In its early days, Tresor became home to a pioneering youth subculture that both transcended the East and the West and converged East Berliners and West Berliners on their own terms.
“You have to keep in mind that Berlin was more affected by the fall of the Wall than any other town. The city had become twice as big overnight. It was total chaos in 1990: the states were not reunified yet, officially it was still the GDR. We could already get in, but it was still a separate state.” Dimitri, Tresor founder (Sub Berlin: Story of Tresor)
“With the fall of the Wall in 1989 you really had to have guts to discover the East for yourself. You had to be brave to go over there, because nobody knew whether the situation would stay stable or would turn and become dangerous. You just had to go in and dare something.” Tresor clubber (Sub Berlin: Story of Tresor)
“Both cultures clashed into each other and Techno seemed to be the connection. … It was equally new for both sides, for East and West, and that was the basis for a common understanding. The stereotype of the arrogant guy from the West didn’t exist anymore, because in this we were all unexperienced.” Tannith, DJ and producer, Berlin (Sub Berlin: Story of Tresor)
“Everybody was equal, there was no age difference, no dress code, everybody could do what they wanted to. And people wouldn’t directly ask whether you came from the East or West.” Mareen, early guest to Tresor from East Berlin (Sub Berlin: Story of Tresor)
iii. Tresor: born of globalisation and killed by globalisation?
“It was the time of the first Gulf War, one was irritated by many of the news and in general there was a lot of technology in the air. You heard of some ground-to-air missiles, and at the same time I read everything of William Gibson, all these things fit together. You had this technological, this technical music, the news, the lectures, then the fractal theory, the chaos theory … Around ’89 / ’90 you had Acid parties in Berlin, very much influenced from England of course, because that kind of music came from England. For example early stuff from The Prodigy. You had a lot of breakbeat, the straight four-four time came with Detroit.” Alexandra, club booking manager, Berlin (Sub Berlin: Story of Tresor)
The end of the Cold War and collapse of Stalinist totalitarianism, along with the triumph of US imperialism, led to a reordering of the world in the early 1990s. By the mid to late 1990s, access to advances in information and communications technology and the emergence of cheap air travel were changing our perceptions and experiences of space and time. Tresor and Berlin techno were a unique local product of globalisation, with a special interlocution with Detroit.

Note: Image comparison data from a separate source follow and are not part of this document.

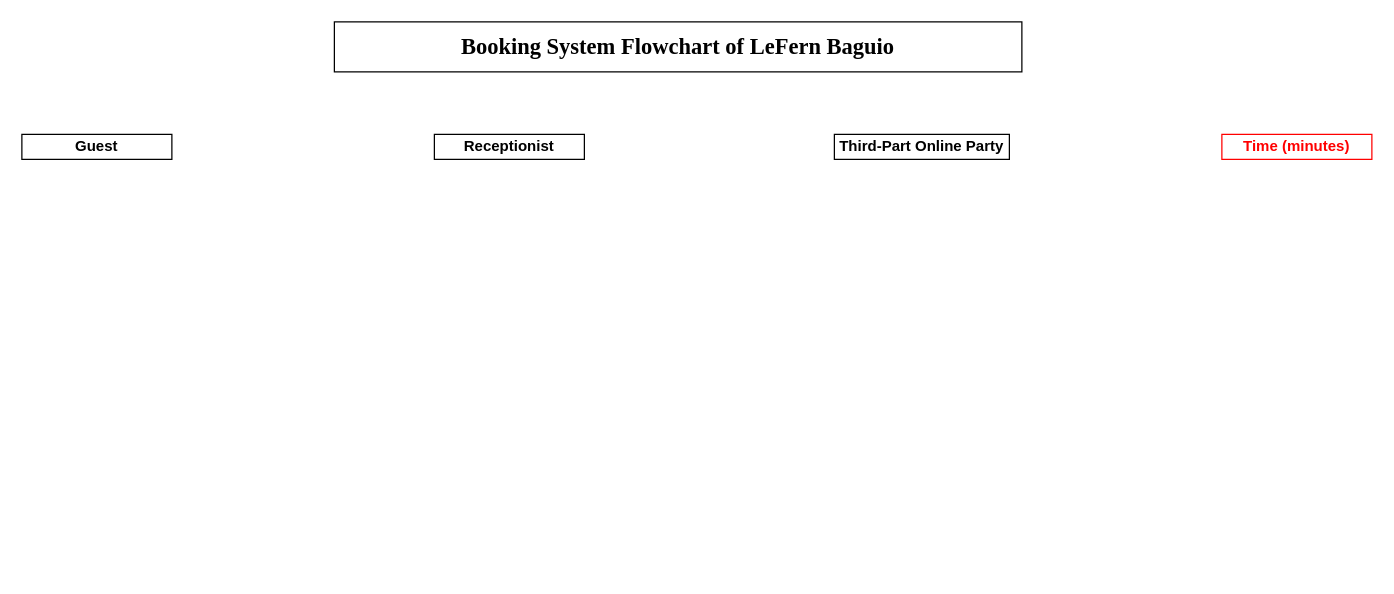
This is CC13/LeFernSystemFlowchartUpdated.drawio from doyaoencab/draw.io, a draw.io file, before an edit. Source tidied: cells renumbered, new cells numbered last; positions are measured from the earlier drawing's top-left corner, leaving out a move shared by most shapes. Both pictures are drawn from the tidied source at 125%, with x=0, y=0 at pixel (21, 21).
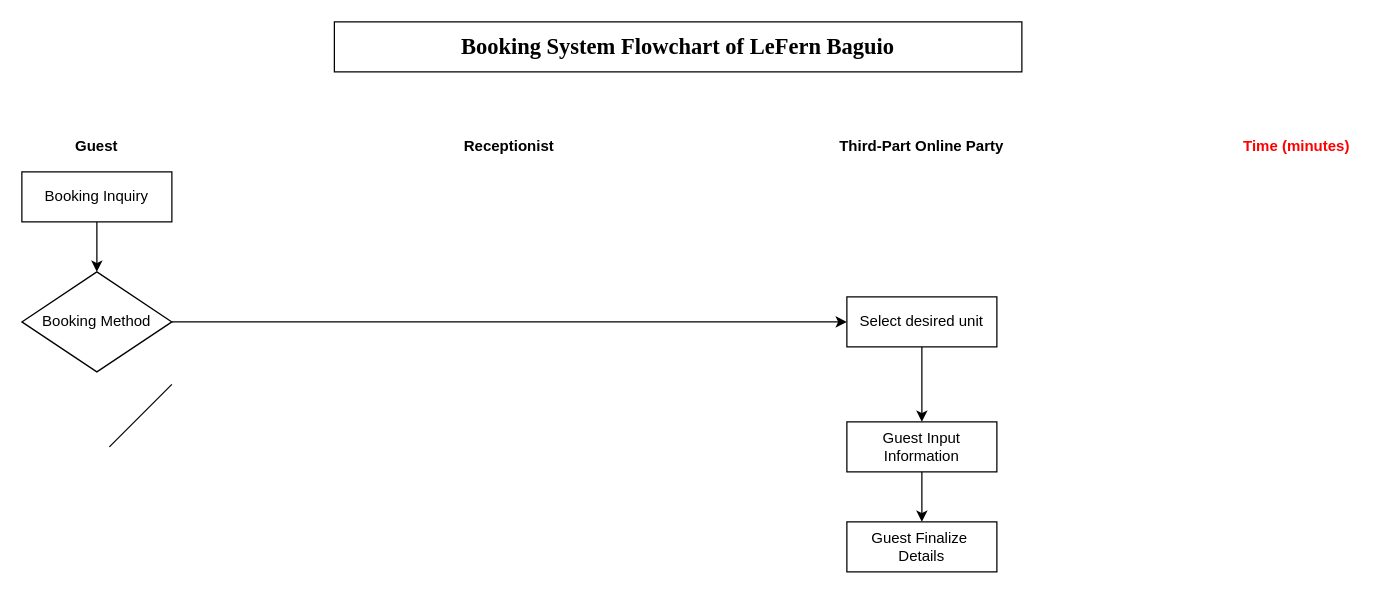
The same diagram, later.

Change to the diagram source:
```diff
@@
 <mxGraphModel>
   <root>
     <mxCell id="0" />
     <mxCell id="1" parent="0" />
     <mxCell id="2" value="&lt;b style=&quot;font-family: &amp;quot;Times New Roman&amp;quot;; text-wrap-mode: nowrap;&quot;&gt;&lt;font style=&quot;font-size: 18px;&quot;&gt;Booking System Flowchart of LeFern Baguio&lt;/font&gt;&lt;/b&gt;" style="whiteSpace=wrap;html=1;" parent="1" vertex="1">
       <mxGeometry x="250" width="550" height="40" as="geometry" />
     </mxCell>
-    <mxCell id="3" value="&lt;b&gt;Guest&lt;/b&gt;" style="whiteSpace=wrap;html=1;" parent="1" vertex="1">
+    <mxCell id="3" value="&lt;b&gt;Guest&lt;/b&gt;" style="whiteSpace=wrap;html=1;strokeColor=none;fillColor=none;" parent="1" vertex="1">
       <mxGeometry y="90" width="120" height="20" as="geometry" />
     </mxCell>
-    <mxCell id="4" value="&lt;b&gt;&lt;font style=&quot;color: light-dark(rgb(255, 0, 0), rgb(237, 237, 237));&quot;&gt;Time (minutes)&lt;/font&gt;&lt;/b&gt;" style="whiteSpace=wrap;html=1;strokeColor=light-dark(#ff0000, #ededed);" parent="1" vertex="1">
+    <mxCell id="4" value="&lt;b&gt;&lt;font style=&quot;color: light-dark(rgb(255, 0, 0), rgb(237, 237, 237));&quot;&gt;Time (minutes)&lt;/font&gt;&lt;/b&gt;" style="whiteSpace=wrap;html=1;strokeColor=none;fillColor=none;" parent="1" vertex="1">
       <mxGeometry x="960" y="90" width="120" height="20" as="geometry" />
     </mxCell>
-    <mxCell id="5" value="&lt;b&gt;Receptionist&lt;/b&gt;" style="whiteSpace=wrap;html=1;" parent="1" vertex="1">
+    <mxCell id="5" value="&lt;b&gt;Receptionist&lt;/b&gt;" style="whiteSpace=wrap;html=1;strokeColor=none;fillColor=none;" parent="1" vertex="1">
       <mxGeometry x="330" y="90" width="120" height="20" as="geometry" />
     </mxCell>
-    <mxCell id="6" value="&lt;b&gt;Third-Part Online Party&lt;/b&gt;" style="whiteSpace=wrap;html=1;" parent="1" vertex="1">
+    <mxCell id="6" value="&lt;b&gt;Third-Part Online Party&lt;/b&gt;" style="whiteSpace=wrap;html=1;strokeColor=none;fillColor=none;" parent="1" vertex="1">
       <mxGeometry x="650" y="90" width="140" height="20" as="geometry" />
     </mxCell>
+    <mxCell id="7" style="edgeStyle=orthogonalEdgeStyle;rounded=0;jettySize=auto;html=1;" parent="1" edge="1" source="8" target="10">
+      <mxGeometry relative="1" as="geometry" />
+    </mxCell>
+    <mxCell id="8" value="Booking Inquiry" style="whiteSpace=wrap;html=1;" parent="1" vertex="1">
+      <mxGeometry y="120" width="120" height="40" as="geometry" />
+    </mxCell>
+    <mxCell id="9" style="edgeStyle=orthogonalEdgeStyle;rounded=0;jettySize=auto;html=1;" parent="1" edge="1" source="10" target="12">
+      <mxGeometry relative="1" as="geometry" />
+    </mxCell>
+    <mxCell id="10" value="Booking Method" style="rhombus;whiteSpace=wrap;html=1;" parent="1" vertex="1">
+      <mxGeometry y="200" width="120" height="80" as="geometry" />
+    </mxCell>
+    <mxCell id="11" style="edgeStyle=orthogonalEdgeStyle;rounded=0;jettySize=auto;html=1;" parent="1" edge="1" source="12" target="14">
+      <mxGeometry relative="1" as="geometry" />
+    </mxCell>
+    <mxCell id="12" value="Select desired unit" style="whiteSpace=wrap;html=1;" parent="1" vertex="1">
+      <mxGeometry x="660" y="220" width="120" height="40" as="geometry" />
+    </mxCell>
+    <mxCell id="13" style="edgeStyle=orthogonalEdgeStyle;rounded=0;jettySize=auto;html=1;" parent="1" edge="1" source="14" target="15">
+      <mxGeometry relative="1" as="geometry" />
+    </mxCell>
+    <mxCell id="14" value="Guest Input Information" style="whiteSpace=wrap;html=1;" parent="1" vertex="1">
+      <mxGeometry x="660" y="320" width="120" height="40" as="geometry" />
+    </mxCell>
+    <mxCell id="15" value="Guest Finalize&amp;nbsp;&lt;div&gt;Details&lt;/div&gt;" style="whiteSpace=wrap;html=1;" parent="1" vertex="1">
+      <mxGeometry x="660" y="400" width="120" height="40" as="geometry" />
+    </mxCell>
+    <mxCell id="16" style="endArrow=none;html=1;rounded=0;" parent="1" edge="1">
+      <mxGeometry relative="1" as="geometry">
+        <mxPoint x="70" y="340" as="sourcePoint" />
+        <mxPoint x="120" y="290" as="targetPoint" />
+      </mxGeometry>
+    </mxCell>
   </root>
 </mxGraphModel>
```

“The whole House music thing came from the States. From Disco to House. Then the guys from Detroit brought more electronic stuff in and pushed it further.” Tresor clubber (Sub Berlin: Story of Tresor)
While early 1990s Berlin was a liminal space, the relations and forces of capital had well and truly moved in by the turn of a new century. The land that Tresor was on / in was sold by the city government to a property developer in 2001 for 20 million euros, and the developer invested 70 million euros in a project that included Tresor’s demolition. Tresor held its last night in the vaults on Leipziger Strasse in April 2005.

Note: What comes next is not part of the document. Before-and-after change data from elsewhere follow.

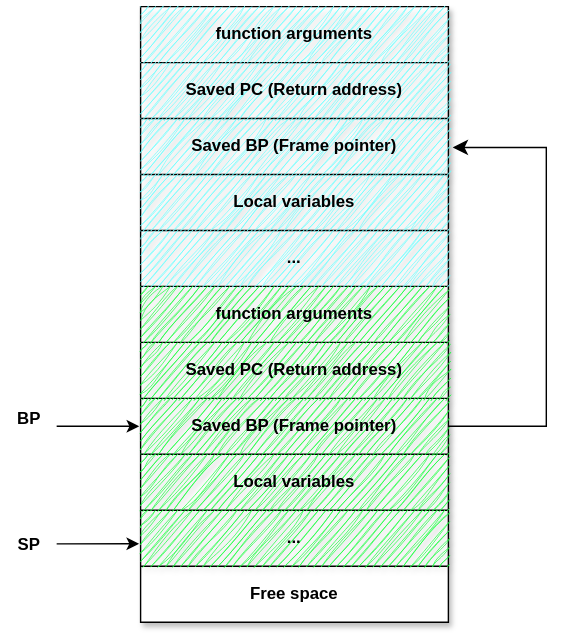
This is content/images/memory-sp-bp.svg from maxgio92/notes, a draw.io export, as it was before one commit. Source tidied: cells renumbered, new cells last; positions are measured from the earlier drawing's top-left corner, leaving out a move shared by most shapes.
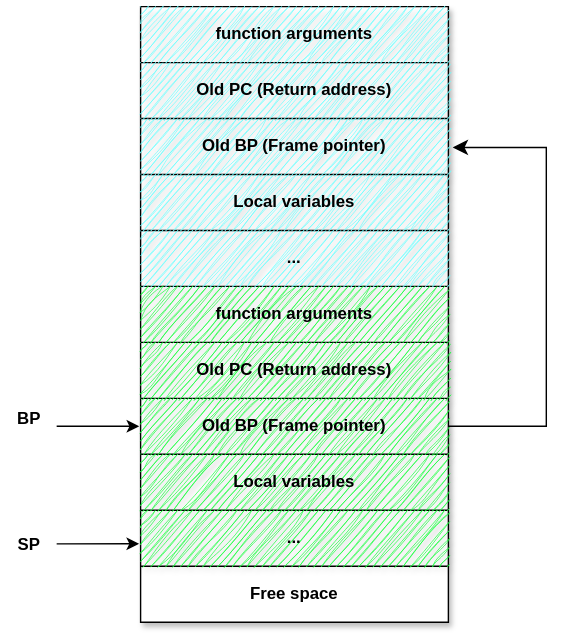
Later version of the same file.

Commit message:
chore(content/images): update scheme

What changed in the source:
```diff
@@ -14,13 +14,13 @@
     <mxCell id="5" style="shape=tableRow;horizontal=0;startSize=0;swimlaneHead=0;swimlaneBody=0;strokeColor=inherit;top=0;left=0;bottom=0;right=0;fillColor=none;fontStyle=1;shadow=1;" parent="2" vertex="1">
       <mxGeometry y="40" width="220" height="40" as="geometry" />
     </mxCell>
-    <mxCell id="6" value="Saved PC (Return address)" style="shape=partialRectangle;html=1;whiteSpace=wrap;strokeColor=#6c8ebf;overflow=hidden;fillColor=#66FFFF;top=0;left=0;bottom=0;right=0;sketch=1;curveFitting=1;jiggle=2;fontStyle=1;shadow=1;" parent="5" vertex="1">
+    <mxCell id="6" value="Old PC (Return address)" style="shape=partialRectangle;html=1;whiteSpace=wrap;strokeColor=#6c8ebf;overflow=hidden;fillColor=#66FFFF;top=0;left=0;bottom=0;right=0;sketch=1;curveFitting=1;jiggle=2;fontStyle=1;shadow=1;" parent="5" vertex="1">
       <mxGeometry width="220" height="40" as="geometry" />
     </mxCell>
     <mxCell id="7" style="shape=tableRow;horizontal=0;startSize=0;swimlaneHead=0;swimlaneBody=0;strokeColor=inherit;top=0;left=0;bottom=0;right=0;fillColor=none;points=[[0,0.5],[1,0.5]];portConstraint=eastwest;fontStyle=1;shadow=1;" parent="2" vertex="1">
       <mxGeometry y="80" width="220" height="40" as="geometry" />
     </mxCell>
-    <mxCell id="8" value="Saved BP (Frame pointer)" style="shape=partialRectangle;html=1;whiteSpace=wrap;strokeColor=#6c8ebf;overflow=hidden;fillColor=#66FFFF;top=0;left=0;bottom=0;right=0;sketch=1;curveFitting=1;jiggle=2;fontStyle=1;shadow=1;" parent="7" vertex="1">
+    <mxCell id="8" value="Old BP (Frame pointer)" style="shape=partialRectangle;html=1;whiteSpace=wrap;strokeColor=#6c8ebf;overflow=hidden;fillColor=#66FFFF;top=0;left=0;bottom=0;right=0;sketch=1;curveFitting=1;jiggle=2;fontStyle=1;shadow=1;" parent="7" vertex="1">
       <mxGeometry width="220" height="40" as="geometry" />
     </mxCell>
     <mxCell id="9" style="shape=tableRow;horizontal=0;startSize=0;swimlaneHead=0;swimlaneBody=0;strokeColor=inherit;top=0;left=0;bottom=0;right=0;fillColor=none;fontStyle=1;shadow=1;" parent="2" vertex="1">
@@ -44,13 +44,13 @@
     <mxCell id="15" style="shape=tableRow;horizontal=0;startSize=0;swimlaneHead=0;swimlaneBody=0;strokeColor=inherit;top=0;left=0;bottom=0;right=0;fillColor=none;fontStyle=1;shadow=1;" parent="2" vertex="1">
       <mxGeometry y="240" width="220" height="40" as="geometry" />
     </mxCell>
-    <mxCell id="16" value="Saved PC (Return address)" style="shape=partialRectangle;html=1;whiteSpace=wrap;strokeColor=#82b366;overflow=hidden;fillColor=#12FF39;top=0;left=0;bottom=0;right=0;sketch=1;curveFitting=1;jiggle=2;fontStyle=1;shadow=1;" parent="15" vertex="1">
+    <mxCell id="16" value="Old PC (Return address)" style="shape=partialRectangle;html=1;whiteSpace=wrap;strokeColor=#82b366;overflow=hidden;fillColor=#12FF39;top=0;left=0;bottom=0;right=0;sketch=1;curveFitting=1;jiggle=2;fontStyle=1;shadow=1;" parent="15" vertex="1">
       <mxGeometry width="220" height="40" as="geometry" />
     </mxCell>
     <mxCell id="17" style="shape=tableRow;horizontal=0;startSize=0;swimlaneHead=0;swimlaneBody=0;strokeColor=inherit;top=0;left=0;bottom=0;right=0;fillColor=none;points=[[0,0.5],[1,0.5]];portConstraint=eastwest;fontStyle=1;shadow=1;" parent="2" vertex="1">
       <mxGeometry y="280" width="220" height="40" as="geometry" />
     </mxCell>
-    <mxCell id="18" value="Saved BP (Frame pointer)" style="shape=partialRectangle;html=1;whiteSpace=wrap;strokeColor=#82b366;overflow=hidden;fillColor=#12FF39;top=0;left=0;bottom=0;right=0;sketch=1;curveFitting=1;jiggle=2;fontStyle=1;shadow=1;" parent="17" vertex="1">
+    <mxCell id="18" value="Old BP (Frame pointer)" style="shape=partialRectangle;html=1;whiteSpace=wrap;strokeColor=#82b366;overflow=hidden;fillColor=#12FF39;top=0;left=0;bottom=0;right=0;sketch=1;curveFitting=1;jiggle=2;fontStyle=1;shadow=1;" parent="17" vertex="1">
       <mxGeometry width="220" height="40" as="geometry" />
     </mxCell>
     <mxCell id="19" style="shape=tableRow;horizontal=0;startSize=0;swimlaneHead=0;swimlaneBody=0;strokeColor=inherit;top=0;left=0;bottom=0;right=0;fillColor=none;fontStyle=1;shadow=1;" parent="2" vertex="1">
```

“Anyway, here in Tresor, treasures were born. How can they alone blow up the treasure chamber? For the sake of financial concepts? There must be something wrong with the idea of property! An error in the control centre!” Tresor clubber (Sub Berlin: Story of Tresor)

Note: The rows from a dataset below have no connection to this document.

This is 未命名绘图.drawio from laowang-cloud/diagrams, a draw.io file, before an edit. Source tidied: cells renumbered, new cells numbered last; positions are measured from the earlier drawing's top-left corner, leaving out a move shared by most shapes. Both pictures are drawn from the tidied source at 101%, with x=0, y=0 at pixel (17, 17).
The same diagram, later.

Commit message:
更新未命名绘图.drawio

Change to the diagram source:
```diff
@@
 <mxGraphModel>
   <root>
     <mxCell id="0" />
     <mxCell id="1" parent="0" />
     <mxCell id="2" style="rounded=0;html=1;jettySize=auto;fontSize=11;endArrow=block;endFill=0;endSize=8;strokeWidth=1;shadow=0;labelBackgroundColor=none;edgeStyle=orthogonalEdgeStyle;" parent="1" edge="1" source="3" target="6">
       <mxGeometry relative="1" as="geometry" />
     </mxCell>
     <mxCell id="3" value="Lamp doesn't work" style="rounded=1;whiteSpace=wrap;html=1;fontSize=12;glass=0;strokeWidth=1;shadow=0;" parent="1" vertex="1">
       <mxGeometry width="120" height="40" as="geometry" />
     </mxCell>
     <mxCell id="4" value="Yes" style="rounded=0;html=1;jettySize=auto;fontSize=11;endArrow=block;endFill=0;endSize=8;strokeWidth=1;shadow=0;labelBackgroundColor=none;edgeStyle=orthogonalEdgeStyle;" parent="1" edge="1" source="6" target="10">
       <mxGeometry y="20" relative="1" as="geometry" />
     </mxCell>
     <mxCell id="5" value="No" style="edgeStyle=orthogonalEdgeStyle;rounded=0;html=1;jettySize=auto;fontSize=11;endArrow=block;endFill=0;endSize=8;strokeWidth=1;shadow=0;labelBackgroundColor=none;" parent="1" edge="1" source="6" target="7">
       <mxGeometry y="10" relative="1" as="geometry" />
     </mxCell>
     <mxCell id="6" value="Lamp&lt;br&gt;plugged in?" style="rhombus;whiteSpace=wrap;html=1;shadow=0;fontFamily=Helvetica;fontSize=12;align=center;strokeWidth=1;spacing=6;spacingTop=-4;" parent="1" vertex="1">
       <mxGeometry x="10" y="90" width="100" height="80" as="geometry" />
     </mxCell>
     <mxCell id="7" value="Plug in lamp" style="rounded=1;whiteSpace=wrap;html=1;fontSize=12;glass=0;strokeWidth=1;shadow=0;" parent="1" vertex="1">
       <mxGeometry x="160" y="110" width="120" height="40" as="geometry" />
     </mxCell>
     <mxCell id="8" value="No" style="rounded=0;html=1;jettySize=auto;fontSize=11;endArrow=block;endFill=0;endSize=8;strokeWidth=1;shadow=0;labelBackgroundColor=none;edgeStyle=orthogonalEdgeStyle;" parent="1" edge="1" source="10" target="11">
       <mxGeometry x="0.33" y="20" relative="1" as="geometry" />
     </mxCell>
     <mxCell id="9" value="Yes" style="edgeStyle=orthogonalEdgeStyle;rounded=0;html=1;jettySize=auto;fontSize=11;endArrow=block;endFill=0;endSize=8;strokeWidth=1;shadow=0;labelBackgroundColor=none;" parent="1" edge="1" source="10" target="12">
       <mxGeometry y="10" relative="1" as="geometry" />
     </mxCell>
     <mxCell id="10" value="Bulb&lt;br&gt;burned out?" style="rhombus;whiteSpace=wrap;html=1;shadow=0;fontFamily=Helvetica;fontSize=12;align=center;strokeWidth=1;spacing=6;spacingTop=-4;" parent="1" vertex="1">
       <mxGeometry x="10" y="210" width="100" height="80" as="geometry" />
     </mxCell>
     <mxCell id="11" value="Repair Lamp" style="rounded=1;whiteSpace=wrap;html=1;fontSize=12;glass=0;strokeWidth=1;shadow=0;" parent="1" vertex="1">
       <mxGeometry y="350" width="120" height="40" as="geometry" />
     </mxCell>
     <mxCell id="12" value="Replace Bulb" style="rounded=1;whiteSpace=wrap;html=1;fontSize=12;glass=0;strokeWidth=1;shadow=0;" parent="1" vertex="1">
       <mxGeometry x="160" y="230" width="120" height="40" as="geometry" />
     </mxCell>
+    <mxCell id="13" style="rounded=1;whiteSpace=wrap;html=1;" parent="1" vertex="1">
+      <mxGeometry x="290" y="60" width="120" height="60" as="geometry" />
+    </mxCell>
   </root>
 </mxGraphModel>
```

iv. Techno Berlin: the sound of the city
The sound of Berlin techno echoes the city’s urban landscape – its post-Berlin Wall building sites, and its perennial grime and graffiti. Techno in Berlin is known for its really strong beat. It is best described as ‘bangy’, and for a reason.
“The sound was radical and unlimited and excessive just like the fall of the Wall.” Mark Reeder, MFS Records, Berlin (Sub Berlin: Story of Tresor)
“The kids had a desire to celebrate their new freedom and we just had the right soundtrack.” Dimitri, Tresor founder (Sub Berlin: Story of Tresor)